Tuesday, October 12, 2010

Forget Women's Studies, Major in Rhetoric

The trouble with having to major in only one or two subjects is that your perceptions of the world, and everything that happens in it, are skewed by the theories of prominent thinkers in your respective field(s), ones with which you are bludgeoned throughout years spent in academia.  Not only does having a limited field of knowledge flatten your world views, but it makes impromptu discussions and arguments exceptionally dull; not only for your peers, who may have heard your same argument repeatedly, but for you as well.  On the rare occasion when my sense of awareness is acutely introspective, I will consciously step out of a conversation involving issues of gender or sexuality for fear that after hearing one or two conflicting opinions to my dogmatic views of equality and women's rights, I'll throw all etiquette and discourse to the wind, and in an impassioned feminist rage, scream, "YOU'RE JUST WRONG, OKAY?!" 

Part of me fears that this occasional refusal to contribute is downright submission to the opposition.  But in reality, I think this is really just a practice in rhetoric.  By practicing silence and absorbing the ideas of differing opinions, rather than ranting off Gloria Steinem's theories of revaluated economics (which, in all honesty, is exactly what I will be doing in a post to follow shortly...brace yourselves.), I'll be able to create a peripheral framework around my own ideas on the issue.  Once I understand their frame of reference, I'll have an easier time of using it against them in future debates.  (Oh, how diva-ous of me!)

If you break it down, media with which we immerse ourselves, such as news channels, literary publications, or academic journals, usually include facets from every dominant ideology.  These facets include differentiating popular belief, societal conventions, patterns of discourse, etc.  We advocates are the media rhetors' audience: we choose which of the above we want to do away with and which we want to use as a framework for debate.  Our championing social change stems directly from how successful rhetoric is used in persuading, say, a branch of government to get on board with a particular issue.

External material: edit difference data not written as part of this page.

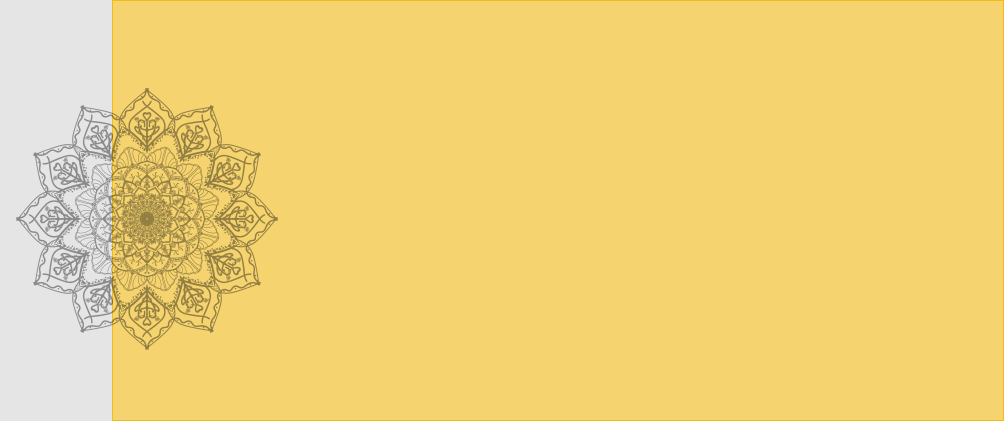
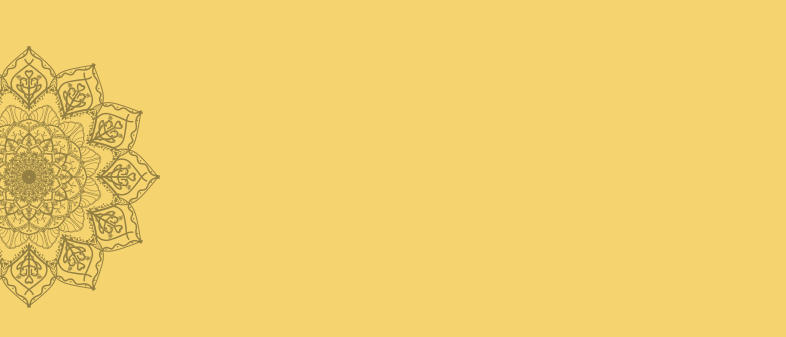
complete pages

Changed region(s): [[0.0, 0.0, 1.0, 1.0], [0.9771, 0.0, 1.0, 0.0297]]

diff --git a/src/Component/ashaar/ghazal/Ghazal.js b/src/Component/ashaar/ghazal/Ghazal.js
@@ -1,0 +1,30 @@
+import React from "react";
+import './Ghazal.css'
+import ghazalImage from '../../../assets/image/ghazal.png'
+
+
+const Ghazal = ()=>{
+    return(
+        <div className="ghazal-section">
+            <div className="ghazal-image">
+               <img src={ghazalImage} />
+            </div>
+            <div className="ghazal-boxes">
+        <div className="ghazal-left-bg">
+            <div className="ghazal-content">
+                <div>
+                  
+                </div>
+            Lorem Ipsum is simply dummy text of the printing and typesetting industry. Lorem Ipsum has been the industry's standard dummy text ever since the 1500s, when an unknown printer took a galley of type and scrambled it to make a type specimen book. It has survived not only five centuries, but also the leap into electronic typesetting, remaining essentially unchanged. It was popularised in the 1960s with the release of Letraset sheets containing Lorem Ipsum passages, and more recently with desktop publishing software like Aldus PageMaker including versions of Lorem Ipsum.
+            </div>
+        </div>
+        <div className="ghazal-right-bg">
+        Lorem Ipsum is simply dummy text of the printing and typesetting industry. Lorem Ipsum has been the industry's standard dummy text ever since the 1500s, when an unknown printer took a galley of type and scrambled it to make a type specimen book. It has survived not only five centuries, but also the leap into electronic typesetting, remaining essentially unchanged. It was popularised in the 1960s with the release of Letraset sheets containing Lorem Ipsum passages, and more recently with desktop publishing software like Aldus PageMaker including versions of Lorem Ipsum.
+
+        </div>
+        </div>
+     
+        </div>
+    )
+}
+export default Ghazal;

diff --git a/src/Component/ashaar/ghazal/Ghazal.css b/src/Component/ashaar/ghazal/Ghazal.css
@@ -1,4 +1,4 @@
-.Lyrics-section{
+.ghazal-section{
     position: absolute;
     height: 100%;
     background-image: url('/src/assets/image/asshar.png');
@@ -8,30 +8,41 @@
     left: 0;
     top: 0;
     width: 100%;
- 
 }
-.left-bg{
-    background-image: url('/src/assets/image/asshar-2.png');
-    background-repeat: no-repeat;
-    background-size: cover;
-
-    height:328px;
-
-    flex: 0 0  59%;
+.ghazal-image
+{
+    position: absolute;
+    right: 0;
+    top: 0;
+}
+.ghazal-left-bg{
     transform: translateY(-50%);
+    background-color: #F5D36F;
+    height: 305px;
+    margin-top: 26px;
+    flex: 0 0 54%;
+    border: 1px solid #F4BB13;
+    padding:20px 50px;
 }
-.right-bg{
+.ghazal-right-bg{
     transform: translateY(-50%);
     background-color: #D0E3F5;
-    opacity: 0.5;
     height: 275px;
     margin-top: 26px;
-    flex: 0 0 41%;
+    opacity: 0.5;
+    border:1px solid #99C4EF;
+    padding: 20px;
+
 }
-.boxes{
+.ghazal-boxes{
     display: flex;
     flex-direction: row;
     position: relative;
     top: 50%;
 
+}
+.ghazal-content{
+    background-color: #ffffff;
+    border-radius: 15px;
+    padding: 30px;
 }

diff --git a/src/App.js b/src/App.js
@@ -3,6 +3,7 @@ import {BrowserRouter,Routes,Route} from 'react-router-dom'
 import Main from './Component/mainSection/main'
 import Fal from  './Component/fal/Fal'
 import Ashaar from './Component/ashaar/asshar'
+import Ghazal from './Component/ashaar/ghazal/Ghazal'
 
 import './App.css';
 import './assets/font/Rezvan.ttf'
@@ -19,6 +20,7 @@ function App() {
       <Route path="/Fal" element={<Fal />}/>
         <Route path="/Ashaar" element={<Ashaar />}/>
      <Route path="/AboutUs" element={<AboutUs />}/>
+     <Route path="/Ghazal" element={<Ghazal />}/>
  </Routes>
 
    </BrowserRouter>

diff --git a/src/Component/ashaar/asshar.js b/src/Component/ashaar/asshar.js
@@ -3,8 +3,12 @@ import './asshar.css'
 
 const Ashaar = () =>{
 return(
-    <div className="Lyrics-section">
-
+    <div className="Lyrics-section ">
+        <div className="boxes">
+        <div className="left-bg"></div>
+        <div className="right-bg"></div>
+        </div>
+     
         
     </div>
 )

Basically, what all this mumbo-jumbo jargon comes down to is this: Successful advocacy breeds empowerment; empowerment comes when all obstacles are conquered.  Lack of knowledge is the obstacle to progress.  If we want to achieve equality, we must know all components of our opponents.

Put that on your picket signs, and hold it.

No comments:

Post a Comment